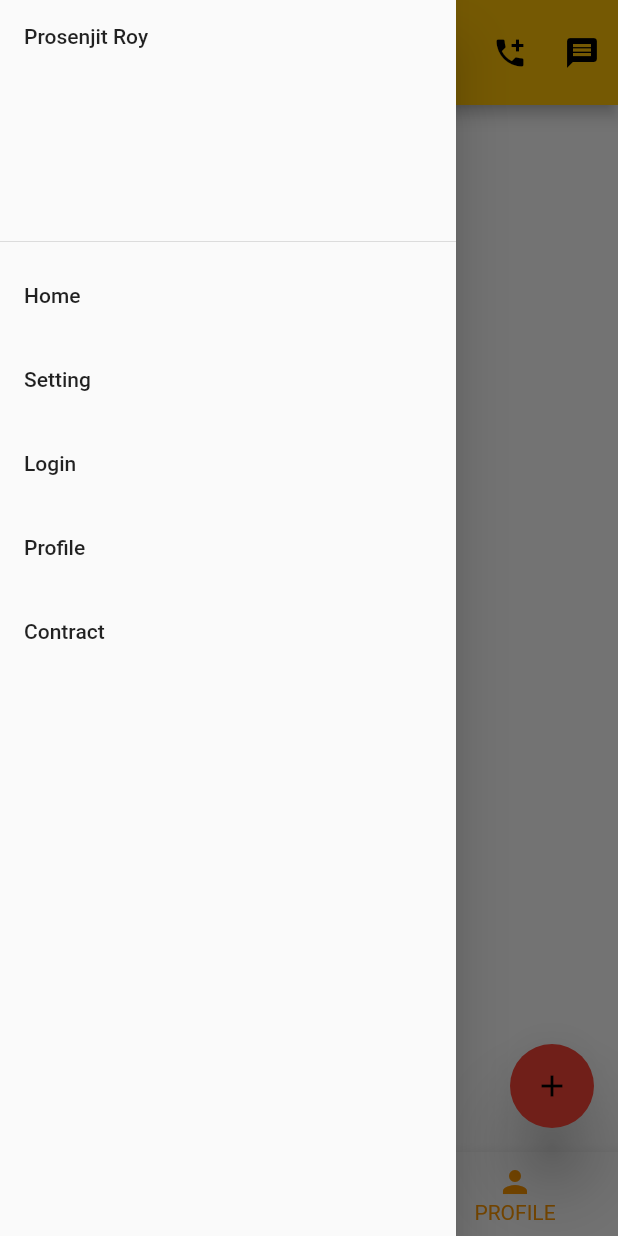
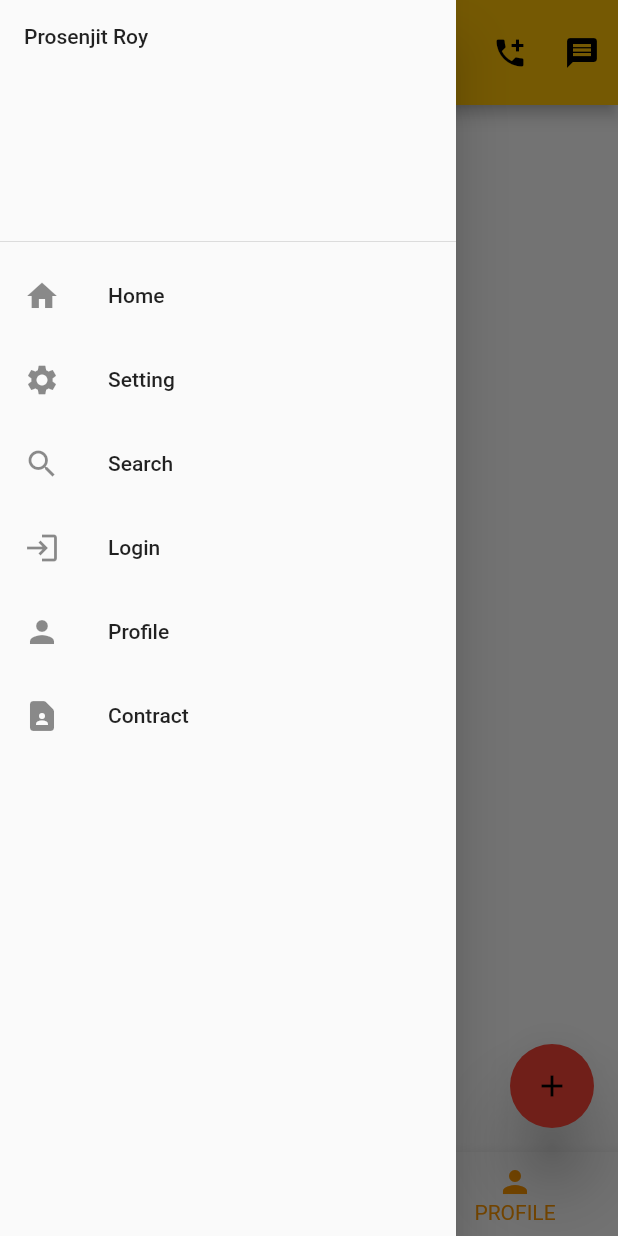
Before and after one commit to tutonroy1807/Flutter_Basic_App, a Flutter app: the screen it shows after launch, with the side drawer open, on a phone screen of 412 x 824 dp. Run offline on Flutter 3.47's test engine with Material 2 defaults, Android fonts, the phone set to English and light mode, and no system bars.

Commit message:
Drawer: add new something to drawer add a icon and works action button to drawer to create a beautiful drawer

```diff
--- a/lib/main.dart
+++ b/lib/main.dart
@@ -1,3 +1,4 @@
+
 
 
 import 'package:flutter/cupertino.dart';
@@ -91,11 +92,48 @@ class HomePage extends StatelessWidget {
           child: ListView(
               children: [
                 DrawerHeader(child: Text("Prosenjit Roy")),
-            ListTile(title: Text("Home"),),
-            ListTile(title: Text("Setting"),),
-            ListTile(title: Text("Login"),),
-            ListTile(title: Text("Profile"),),
-            ListTile(title: Text("Contract"),),
+                ListTile(
+                    leading: Icon(Icons.home),
+                    title: Text("Home"),
+                    onTap: () {
+                      MySnackBar("Its a homebutton", context);
+                    }),
+                ListTile(
+                  leading: Icon(Icons.settings),
+                  title: Text("Setting"),
+                  onTap: () {
+                    MySnackBar("Setting button", context);
+                  },
+                ),
+                ListTile(
+                  leading: Icon(Icons.search),
+                  title: Text("Search"),
+                  onTap: () {
+                    MySnackBar("Search anything and find them", context);
+                  },
+                ),
+                ListTile(
+                  leading: Icon(Icons.login),
+                  title: Text("Login"),
+                  onTap: () {
+                    MySnackBar(
+                        "Click a login a button and enter your account", context);
+                  },
+                ),
+                ListTile(
+                  leading: Icon(Icons.person),
+                  title: Text("Profile"),
+                  onTap: () {
+                    MySnackBar("Its Your Profile", context);
+                  },
+                ),
+                ListTile(
+                  leading: Icon(Icons.contact_page_rounded),
+                  title: Text("Contract"),
+                  onTap: () {
+                    MySnackBar("Contract List", context);
+                  },
+                ),
               ],
               ),
           ),
```
Lines whose indentation alone changed are shown as unchanged.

Task to carry out: Give back each of the records above word for word, apart from the pictures.

Your response:
Before and after one commit to tutonroy1807/Flutter_Basic_App, a Flutter app: the screen it shows after launch, with the side drawer open, on a phone screen of 412 x 824 dp. Run offline on Flutter 3.47's test engine with Material 2 defaults, Android fonts, the phone set to English and light mode, and no system bars.

Commit message:
Drawer: add new something to drawer add a icon and works action button to drawer to create a beautiful drawer

```diff
--- a/lib/main.dart
+++ b/lib/main.dart
@@ -1,3 +1,4 @@
+
 
 
 import 'package:flutter/cupertino.dart';
@@ -91,11 +92,48 @@ class HomePage extends StatelessWidget {
           child: ListView(
               children: [
                 DrawerHeader(child: Text("Prosenjit Roy")),
-            ListTile(title: Text("Home"),),
-            ListTile(title: Text("Setting"),),
-            ListTile(title: Text("Login"),),
-            ListTile(title: Text("Profile"),),
-            ListTile(title: Text("Contract"),),
+                ListTile(
+                    leading: Icon(Icons.home),
+                    title: Text("Home"),
+                    onTap: () {
+                      MySnackBar("Its a homebutton", context);
+                    }),
+                ListTile(
+                  leading: Icon(Icons.settings),
+                  title: Text("Setting"),
+                  onTap: () {
+                    MySnackBar("Setting button", context);
+                  },
+                ),
+                ListTile(
+                  leading: Icon(Icons.search),
+                  title: Text("Search"),
+                  onTap: () {
+                    MySnackBar("Search anything and find them", context);
+                  },
+                ),
+                ListTile(
+                  leading: Icon(Icons.login),
+                  title: Text("Login"),
+                  onTap: () {
+                    MySnackBar(
+                        "Click a login a button and enter your account", context);
+                  },
+                ),
+                ListTile(
+                  leading: Icon(Icons.person),
+                  title: Text("Profile"),
+                  onTap: () {
+                    MySnackBar("Its Your Profile", context);
+                  },
+                ),
+                ListTile(
+                  leading: Icon(Icons.contact_page_rounded),
+                  title: Text("Contract"),
+                  onTap: () {
+                    MySnackBar("Contract List", context);
+                  },
+                ),
               ],
               ),
           ),
```
Lines whose indentation alone changed are shown as unchanged.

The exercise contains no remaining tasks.